“This film is from the collections of The Museum of Modern Art” is the kind of message you expect to see before a 1929 French Surrealist short or a rediscovered epic from the Golden Era of silent cinema. It is emphatically not a phrase I would associate with a sleazoid cult film about a homicidal mutant who lives in a wicker basket. (Okay, maybe that does sound like a 1929 French Surrealist short.) Made for the princely sum of $35,000 in and around the worst parts of early-1980s Times Square, Basket Case tells the weirdly touching story of Duane Bradley, a seemingly naïve young Russel Mael lookalike who arrives at a squalid no-tell hotel with the aforementioned basket and a huge wad of cash, and his hideously deformed, formerly conjoined twin Belial, who lives in the basket when he isn’t creeping around murdering Manhattanites. Turns out the Bradley brothers are in town exact bloody vengeance on the doctors who separated them, but their plan spirals out of control when Duane finds love and a jealous Belial leans into his talent for mutilation. The resulting mayhem is excessive, disgusting, and in the poorest of taste. It is, in other words, sublime.

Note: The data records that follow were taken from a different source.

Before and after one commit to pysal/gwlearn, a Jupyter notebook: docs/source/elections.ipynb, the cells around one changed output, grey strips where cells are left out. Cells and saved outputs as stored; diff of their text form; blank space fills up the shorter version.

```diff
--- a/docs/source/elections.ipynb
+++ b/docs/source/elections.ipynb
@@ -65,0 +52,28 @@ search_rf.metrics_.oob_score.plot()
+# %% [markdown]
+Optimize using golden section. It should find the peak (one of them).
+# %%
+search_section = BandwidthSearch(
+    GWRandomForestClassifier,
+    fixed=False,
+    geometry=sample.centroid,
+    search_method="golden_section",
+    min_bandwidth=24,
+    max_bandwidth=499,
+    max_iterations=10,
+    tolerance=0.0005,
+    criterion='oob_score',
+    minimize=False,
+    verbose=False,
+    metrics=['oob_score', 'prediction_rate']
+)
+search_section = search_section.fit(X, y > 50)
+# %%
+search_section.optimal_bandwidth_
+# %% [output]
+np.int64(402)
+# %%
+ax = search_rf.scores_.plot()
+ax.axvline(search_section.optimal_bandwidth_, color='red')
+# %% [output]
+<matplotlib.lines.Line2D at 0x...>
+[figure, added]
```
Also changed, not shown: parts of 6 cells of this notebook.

I know, intellectually, that I am privileged to work at MoMA. But the fact that my learned and esteemed colleagues labored to restore this depraved, utterly hilarious Downtown-NYC gem from the filmmaker’s original materials fills me with genuine admiration and pride.
—Jason Persse, Editorial Manager, Creative Team

Basket Case. 1982. Directed by Frank Henenlotter

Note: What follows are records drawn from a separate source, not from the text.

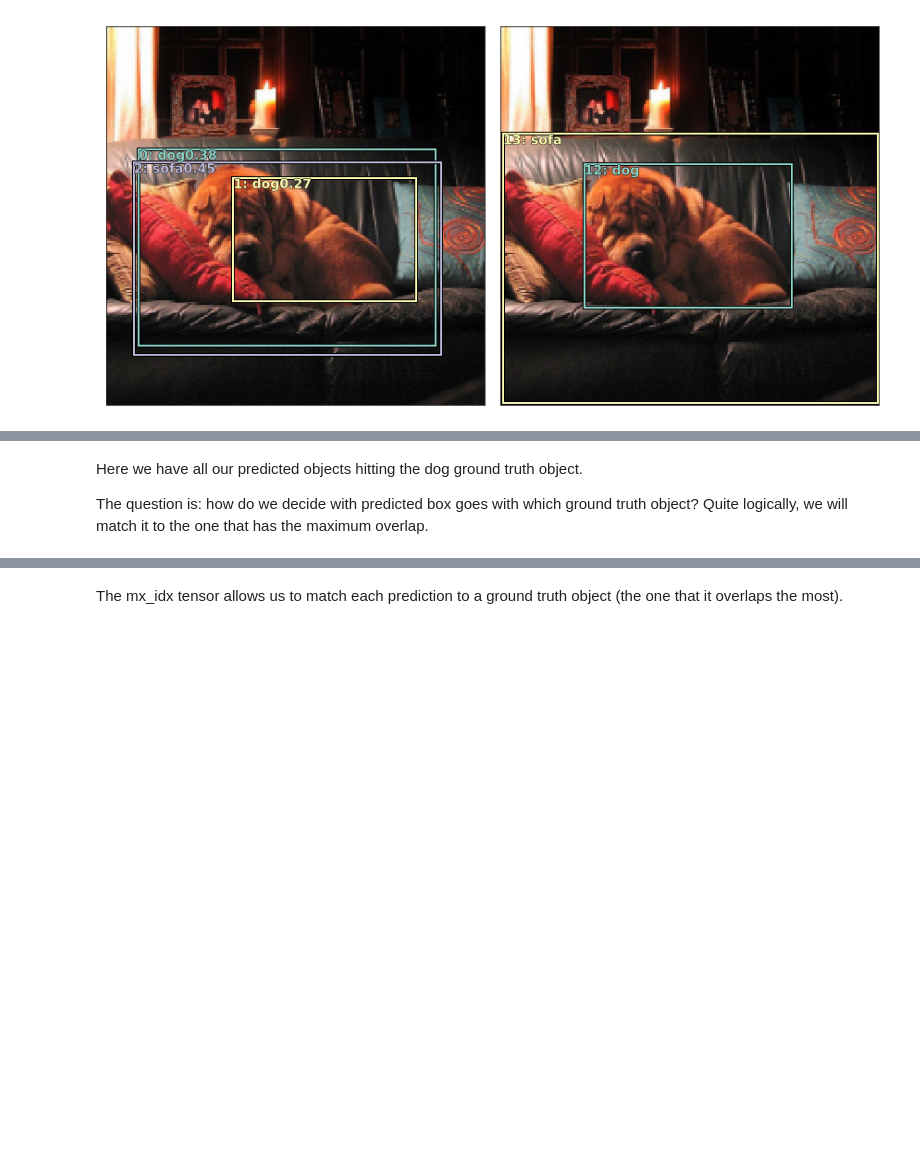
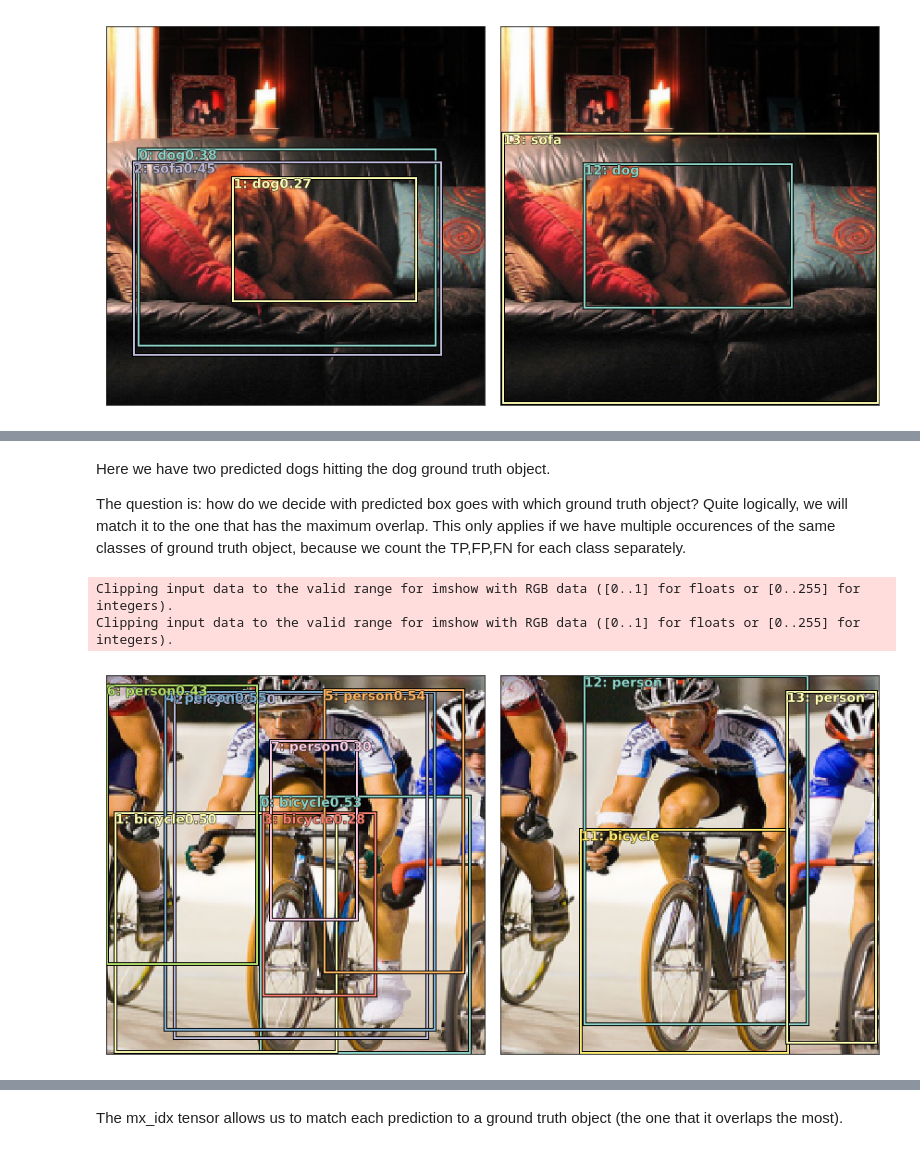
Before and after one commit to sgugger/Deep-Learning, a Jupyter notebook: mAP/Computing the mAP metric.ipynb, the cells around one changed output, grey strips where cells are left out. Cells and saved outputs as stored; diff of their text form; code cells hidden in the pictures; blank space fills up the shorter version.

```diff
--- a/mAP/Computing the mAP metric.ipynb
+++ b/mAP/Computing the mAP metric.ipynb
@@ -466,4 +470,10 @@ show_hits(1,1)
 # %% [markdown]
-Here we have all our predicted objects hitting the dog ground truth object.
+Here we have two predicted dogs hitting the dog ground truth object.
 
-The question is: how do we decide with predicted box goes with which ground truth object? Quite logically, we will match it to the one that has the maximum overlap.
+The question is: how do we decide with predicted box goes with which ground truth object? Quite logically, we will match it to the one that has the maximum overlap. This only applies if we have multiple occurences of the same classes of ground truth object, because we count the TP,FP,FN for each class separately.
+# %%
+compare(0)
+# %% [output]
+Clipping input data to the valid range for imshow with RGB data ([0..1] for floats or [0..255] for integers).
+Clipping input data to the valid range for imshow with RGB data ([0..1] for floats or [0..255] for integers).
+[figure, added]
```
Also changed, not shown: parts of 41 cells of this notebook.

Basket Case. 1982. Directed by Frank Henenlotter

The Changeling. 1980. Directed by Peter Medak

Looking for a film that will force you to put down your phone and grip your blanky tight this Halloween? Submit yourself to Peter Medak’s 1980 haunted house classic The Changeling. George C. Scott is brilliantly cast against type as a grieving composer, recently transplanted from New York City to Seattle, who makes the mistake of renting a long-vacant mansion from a local historical society. Watching the mighty Scott crumble as he faces an onslaught of haunted happenings is surprisingly powerful, and Medak skillfully juxtaposes his actor against the imposing Gothic home. The Changeling’s seance scene, a trope of many a horror film, is one of the scariest of its kind. You won’t want to watch this one alone!
—Sean Egan, Senior Producer, Film Exhibitions and Projects

The Black Beyond Trilogy. 1982–90. Directed by S. Torriano Berry

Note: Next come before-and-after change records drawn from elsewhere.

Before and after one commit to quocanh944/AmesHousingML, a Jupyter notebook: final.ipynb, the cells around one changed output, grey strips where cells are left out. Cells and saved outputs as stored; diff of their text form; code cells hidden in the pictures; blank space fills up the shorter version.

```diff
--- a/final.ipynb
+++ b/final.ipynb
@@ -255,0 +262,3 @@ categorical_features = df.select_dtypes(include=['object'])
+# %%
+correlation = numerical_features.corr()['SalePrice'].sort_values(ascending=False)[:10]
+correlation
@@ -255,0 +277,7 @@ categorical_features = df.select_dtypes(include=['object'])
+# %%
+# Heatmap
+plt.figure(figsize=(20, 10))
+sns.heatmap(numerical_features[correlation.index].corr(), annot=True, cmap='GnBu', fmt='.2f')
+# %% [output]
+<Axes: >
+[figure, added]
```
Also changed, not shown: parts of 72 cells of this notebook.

Maybe thanks to Bloody Disgusting’s V/H/S anthology series, or to the 15-plus years spent in the shadow of Paranormal Activity, shot-on-video (or “SOV”) horror is having a renaissance. My favorite SOV deep cut is The Black Beyond, a visionary trilogy of short films (Deathly Realities, The Coming of the Saturnites, and Money’ll Eat You Up!) by S. Torriano Berry, a now-retired professor of film at Howard University. Made between 1982 and 1990, The Black Beyond positions itself as an African American Twilight Zone, borrowing heavily (and happily) from the genres of the slasher thriller, the 1950s alien-invasion drama, and the politically charged zombie parable. The Black Beyond is unafraid of camp, the opposite of the contemporary moment’s humorless torture-thrillers; what makes it perfect for spooky season is its irrepressible DIY spirit, which sees Berry rigging up surprisingly effective jump-scares on a nonexistent budget. His follow-up feature was the bigger-budget Embalmer, a Candyman callback set in the Black suburbs of Washington, DC. Blessedly, both films are finally getting a blu-ray release in 2023 thanks to the fine folks at Bleeding Skull and the American Genre Film Archive. For now, The Black Beyond is free to watch on Berry’s YouTube channel.
—Steve Macfarlane, Department Assistant, Department of Film